AR smart glasses company Rokid has just launched its next consumer product, “Rokid Max.” Shipping isn’t scheduled to start until the end of April, but here’s everything that we know about the glasses so far from a shared press release and user manual.
Like most consumer AR glasses on the market today, Rokid Max is presented exclusively as a virtual screen for mirroring a smartphone. That can mean online content, downloaded movies, games, or any productivity apps. Users can also switch to a “3D mode” for viewing 3D content in an app or WebXR experience.
As viewers, they have some solid specs. The lenses themselves offer a 1080p micro-OLED display for content running at a 120Hz refresh rate. They clock in at a 50-degree field of view (which lands solidly between the two main competitors – Nreal’s Air and Light models). The resulting virtual screen is comparable to a “215-inch boundaryless display from [19 feet] away.”

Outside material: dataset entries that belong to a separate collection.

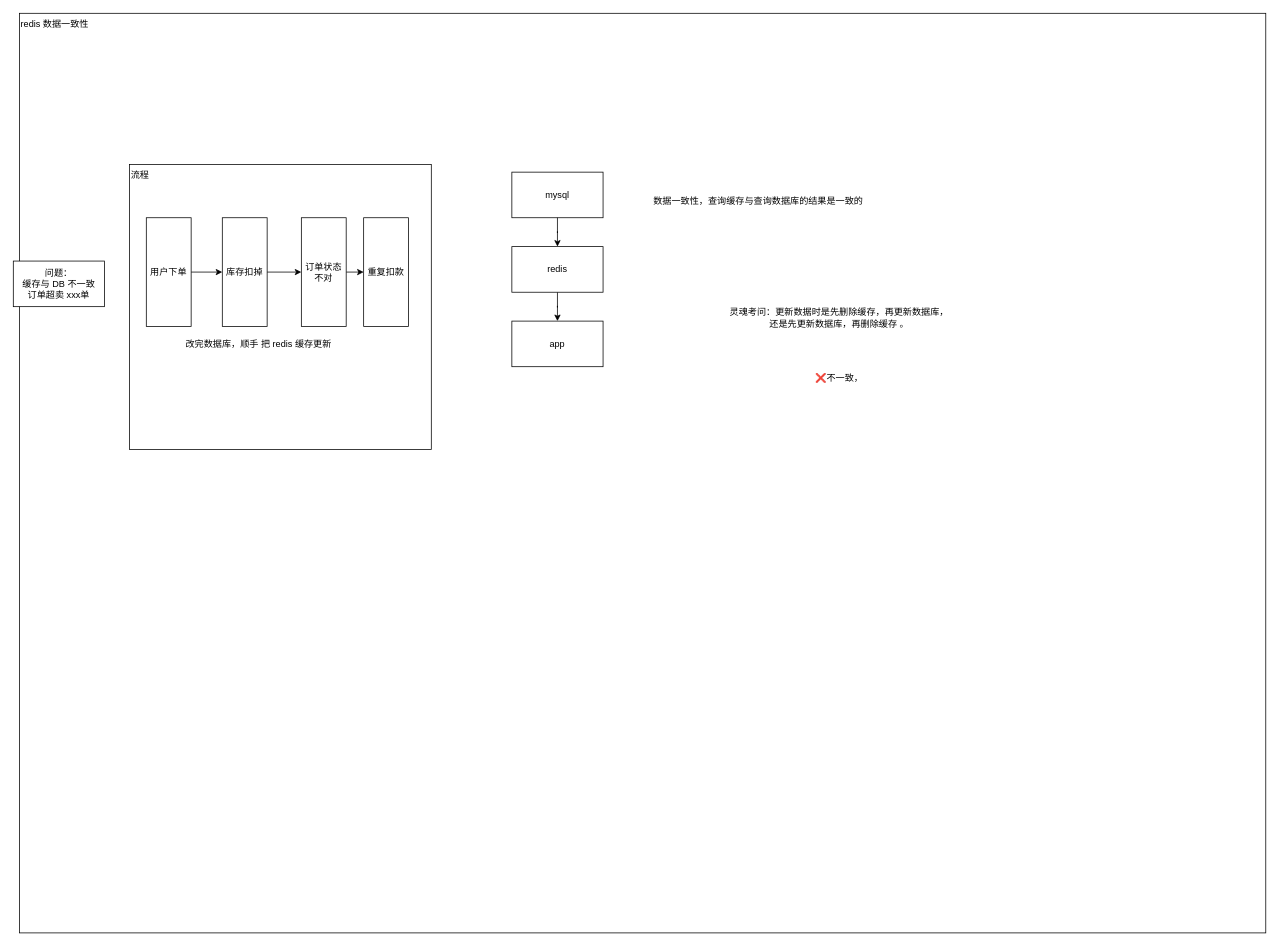
This is page "第 13 页" (13 of 13) of 2-redis/Redis-架构与面试.drawio from vic868/Deliberate, a draw.io file, before an edit. Source tidied: cells renumbered, new cells numbered last; positions are measured from the earlier drawing's top-left corner, leaving out a move shared by most shapes. Both pictures are drawn from the tidied source at 76%, with x=0, y=0 at pixel (13, 13).
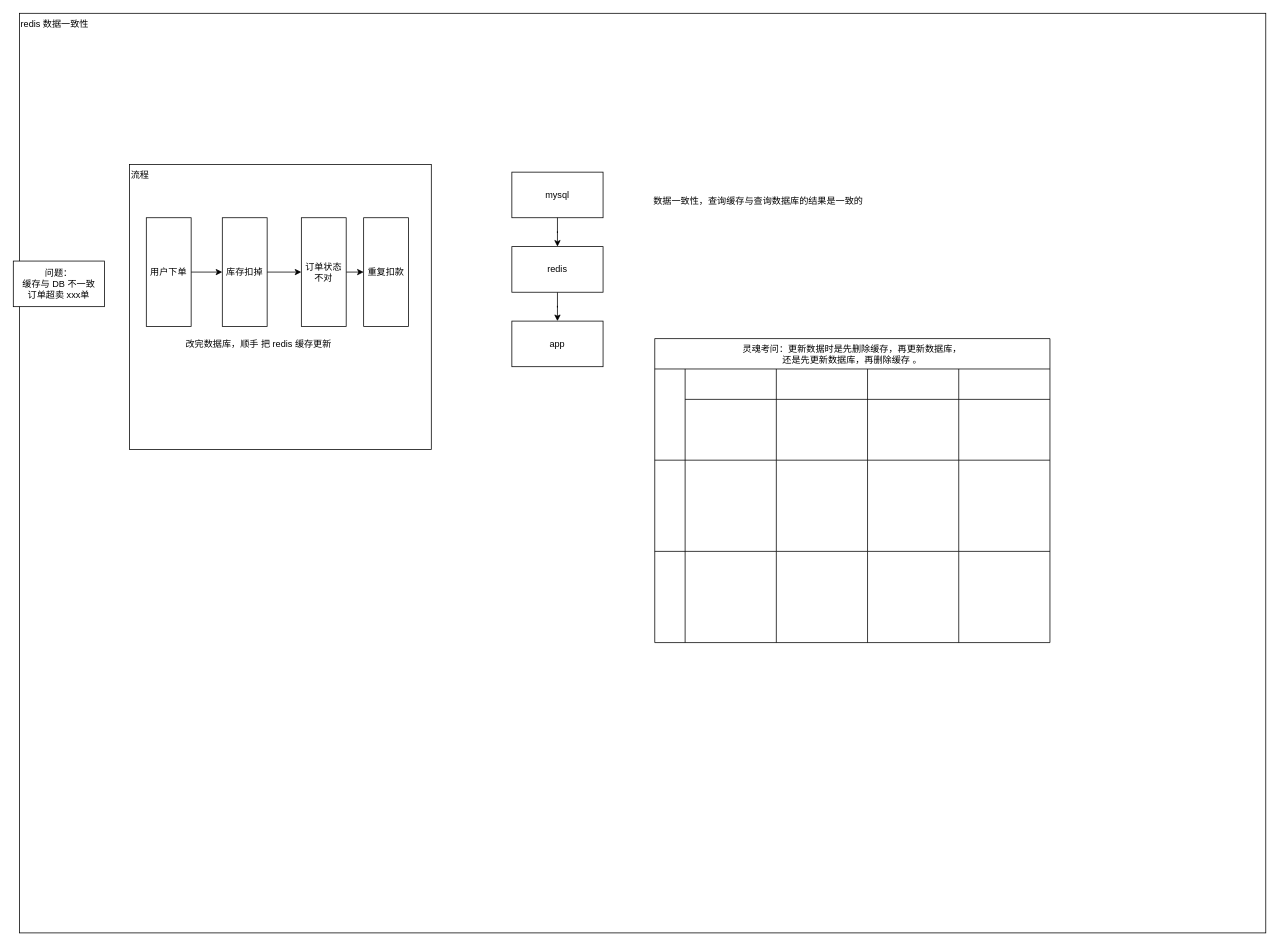
Above is the later version.

Commit message:
vault backup: 2026-10-24 13:44:09

The edit, as a diff of the source:
```diff
@@
-    <mxCell id="19" value="灵魂考问：更新数据时是先删除缓存，再更新数据库，&lt;div&gt;还是先更新数据库，再删除缓存 。&lt;table&gt;&lt;tbody&gt;&lt;tr&gt;&lt;td&gt;&lt;br&gt;&lt;/td&gt;&lt;td&gt;&lt;br&gt;&lt;/td&gt;&lt;td&gt;&lt;br&gt;&lt;/td&gt;&lt;td&gt;&lt;br&gt;&lt;/td&gt;&lt;/tr&gt;&lt;tr&gt;&lt;td&gt;&lt;br&gt;&lt;/td&gt;&lt;td&gt;&lt;br&gt;&lt;/td&gt;&lt;td&gt;&lt;br&gt;&lt;/td&gt;&lt;td&gt;&lt;br&gt;&lt;/td&gt;&lt;/tr&gt;&lt;tr&gt;&lt;td&gt;&lt;br&gt;&lt;/td&gt;&lt;td&gt;&lt;br&gt;&lt;/td&gt;&lt;td&gt;&lt;br&gt;&lt;/td&gt;&lt;td&gt;&lt;br&gt;&lt;/td&gt;&lt;/tr&gt;&lt;/tbody&gt;&lt;/table&gt;❌不一致，&lt;br&gt;&lt;/div&gt;" style="text;html=1;whiteSpace=wrap;strokeColor=none;fillColor=none;align=center;verticalAlign=middle;rounded=0;" parent="1" vertex="1">
-      <mxGeometry x="912" y="328" width="350" height="217" as="geometry" />
+    <mxCell id="19" value="&lt;div&gt;&lt;br&gt;&lt;br&gt;&lt;/div&gt;" style="text;html=1;whiteSpace=wrap;strokeColor=none;fillColor=none;align=center;verticalAlign=middle;rounded=0;" parent="1" vertex="1">
+      <mxGeometry x="912" y="328" width="331" height="58" as="geometry" />
     </mxCell>
+    <mxCell id="20" value="灵魂考问：更新数据时是先删除缓存，再更新数据库，&#10;还是先更新数据库，再删除缓存 。" style="shape=table;childLayout=tableLayout;fixedHeader=1;tableRender=collapsed;startSize=40;" parent="1" vertex="1">
+      <mxGeometry x="844" y="428" width="520" height="400" as="geometry" />
+    </mxCell>
+    <mxCell id="21" style="shape=tableRow;horizontal=0;swimlaneHead=0;swimlaneBody=0;strokeColor=inherit;fontStyle=0;fillColor=none;startSize=40;fixedHeader=1;whiteSpace=wrap;" parent="20" vertex="1">
+      <mxGeometry y="40" width="520" height="120" as="geometry" />
+    </mxCell>
+    <mxCell id="22" style="swimlane;swimlaneHead=0;swimlaneBody=0;fontStyle=0;strokeColor=inherit;fillColor=none;startSize=40;" parent="21" vertex="1">
+      <mxGeometry x="40" width="120" height="120" as="geometry" />
+    </mxCell>
+    <mxCell id="23" style="swimlane;swimlaneHead=0;swimlaneBody=0;fontStyle=0;strokeColor=inherit;fillColor=none;startSize=40;" parent="21" vertex="1">
+      <mxGeometry x="160" width="120" height="120" as="geometry" />
+    </mxCell>
+    <mxCell id="24" style="swimlane;swimlaneHead=0;swimlaneBody=0;fontStyle=0;strokeColor=inherit;fillColor=none;startSize=40;" parent="21" vertex="1">
+      <mxGeometry x="280" width="120" height="120" as="geometry" />
+    </mxCell>
+    <mxCell id="25" style="swimlane;swimlaneHead=0;swimlaneBody=0;fontStyle=0;strokeColor=inherit;fillColor=none;startSize=40;" parent="21" vertex="1">
+      <mxGeometry x="400" width="120" height="120" as="geometry" />
+    </mxCell>
+    <mxCell id="26" style="shape=tableRow;horizontal=0;swimlaneHead=0;swimlaneBody=0;strokeColor=inherit;fontStyle=0;fillColor=none;startSize=40;fixedHeader=1;" parent="20" vertex="1">
+      <mxGeometry y="160" width="520" height="120" as="geometry" />
+    </mxCell>
+    <mxCell id="27" style="swimlane;swimlaneHead=0;swimlaneBody=0;fontStyle=0;strokeColor=inherit;fillColor=none;startSize=0;" parent="26" vertex="1">
+      <mxGeometry x="40" width="120" height="120" as="geometry" />
+    </mxCell>
+    <mxCell id="28" style="swimlane;swimlaneHead=0;swimlaneBody=0;fontStyle=0;strokeColor=inherit;fillColor=none;startSize=0;" parent="26" vertex="1">
+      <mxGeometry x="160" width="120" height="120" as="geometry" />
+    </mxCell>
+    <mxCell id="29" style="swimlane;swimlaneHead=0;swimlaneBody=0;fontStyle=0;strokeColor=inherit;fillColor=none;startSize=0;" parent="26" vertex="1">
+      <mxGeometry x="280" width="120" height="120" as="geometry" />
+    </mxCell>
+    <mxCell id="30" style="swimlane;swimlaneHead=0;swimlaneBody=0;fontStyle=0;strokeColor=inherit;fillColor=none;startSize=0;" parent="26" vertex="1">
+      <mxGeometry x="400" width="120" height="120" as="geometry" />
+    </mxCell>
+    <mxCell id="31" style="shape=tableRow;horizontal=0;swimlaneHead=0;swimlaneBody=0;strokeColor=inherit;fontStyle=0;fillColor=none;startSize=40;fixedHeader=1;" parent="20" vertex="1">
+      <mxGeometry y="280" width="520" height="120" as="geometry" />
+    </mxCell>
+    <mxCell id="32" style="swimlane;swimlaneHead=0;swimlaneBody=0;fontStyle=0;strokeColor=inherit;fillColor=none;startSize=0;" parent="31" vertex="1">
+      <mxGeometry x="40" width="120" height="120" as="geometry" />
+    </mxCell>
+    <mxCell id="33" style="swimlane;swimlaneHead=0;swimlaneBody=0;fontStyle=0;strokeColor=inherit;fillColor=none;startSize=0;" parent="31" vertex="1">
+      <mxGeometry x="160" width="120" height="120" as="geometry" />
+    </mxCell>
+    <mxCell id="34" style="swimlane;swimlaneHead=0;swimlaneBody=0;fontStyle=0;strokeColor=inherit;fillColor=none;startSize=0;" parent="31" vertex="1">
+      <mxGeometry x="280" width="120" height="120" as="geometry" />
+    </mxCell>
+    <mxCell id="35" style="swimlane;swimlaneHead=0;swimlaneBody=0;fontStyle=0;strokeColor=inherit;fillColor=none;startSize=0;" parent="31" vertex="1">
+      <mxGeometry x="400" width="120" height="120" as="geometry" />
+    </mxCell>
```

The glasses also offer manual diopter adjustment via a dial over each lens. According to the release, this can be used by non-glasses-wearing users to sharpen the image, or by those users who normally need prescription lenses. Users will also be able to adjust audio settings which include noise cancellation for maintaining privacy and sound quality, though this option will be available within a couple of months post-delivery.
The total hardware itself is no wider than a pair of glasses and just under three-quarters of an inch thick, though it’s unclear whether that includes an optional nose pad and a “blackout cover” for over the lenses. They weigh in at less than a fifth of a pound. The glasses do fold, and come with a carrying case.
As the glasses do not have their own onboard battery, they do require a hard connection to the streaming device, similar to other consumer AR glasses. Rokid Max will be available for preorder from the manufacturer starting today, for $439. During the presales period, which runs until April 30, there’s a $20 discount with the code “ROKIDPRESS20OFF”.
How Does Rokid Max Square Up?
Rokid Max is an interesting product. The glasses have their biggest competitor in Nreal Air, so we can hold them up to each other to understand Rokid’s position in the market.
Nreal Light has a few things going for it. First, it’s slightly cheaper. Second, it can connect to gaming consoles and laptops as well as mobile phones. Nreal Air also has a limited but promising 3DoF AR input system. Something like that might be true of Rokid as well, but none of the materials shared with ARPost mention it.
Rokid Max hits back in a couple of key areas. It has a slightly larger field of view, which is a pretty big deal when comparing what are essentially media viewers. Further, Rokid has a lot of cool modular components.
Manual diopter controls are a big deal, particularly for people that need glasses. Nreal offers corrective lenses for their glasses, but it’s a paid accessory so if you need glasses, Nreal’s lead in the price category disappears immediately. The removable nose pad is also a cool option.
Finally, the blackout cover is a really cool play, particularly for productivity. AR glasses tend to be “sunnies” because blocking light from the outside improves immersion and viewing comfort and quality. In entertainment applications, there aren’t really any drawbacks to that, but in productivity settings, it can make it harder for you to see your environment as well as the display.
There’s one potential concern I have about this. Darkening the environment also means that the display doesn’t have to run as bright, which saves battery and reduces heat. If the light blocker is optional, that may mean that the display is working harder than it has to, which could have negative effects on the battery life and some other elements.
We’ve Got Our Eyes On You
We wish Rokid Max the best. We have to. We’re still so early on in the field of consumer AR glasses that every new entry is a winner. But, more than that, while there are some things that we could ask of Rokid, the glasses introduce a lot of killer innovations that certainly set it apart.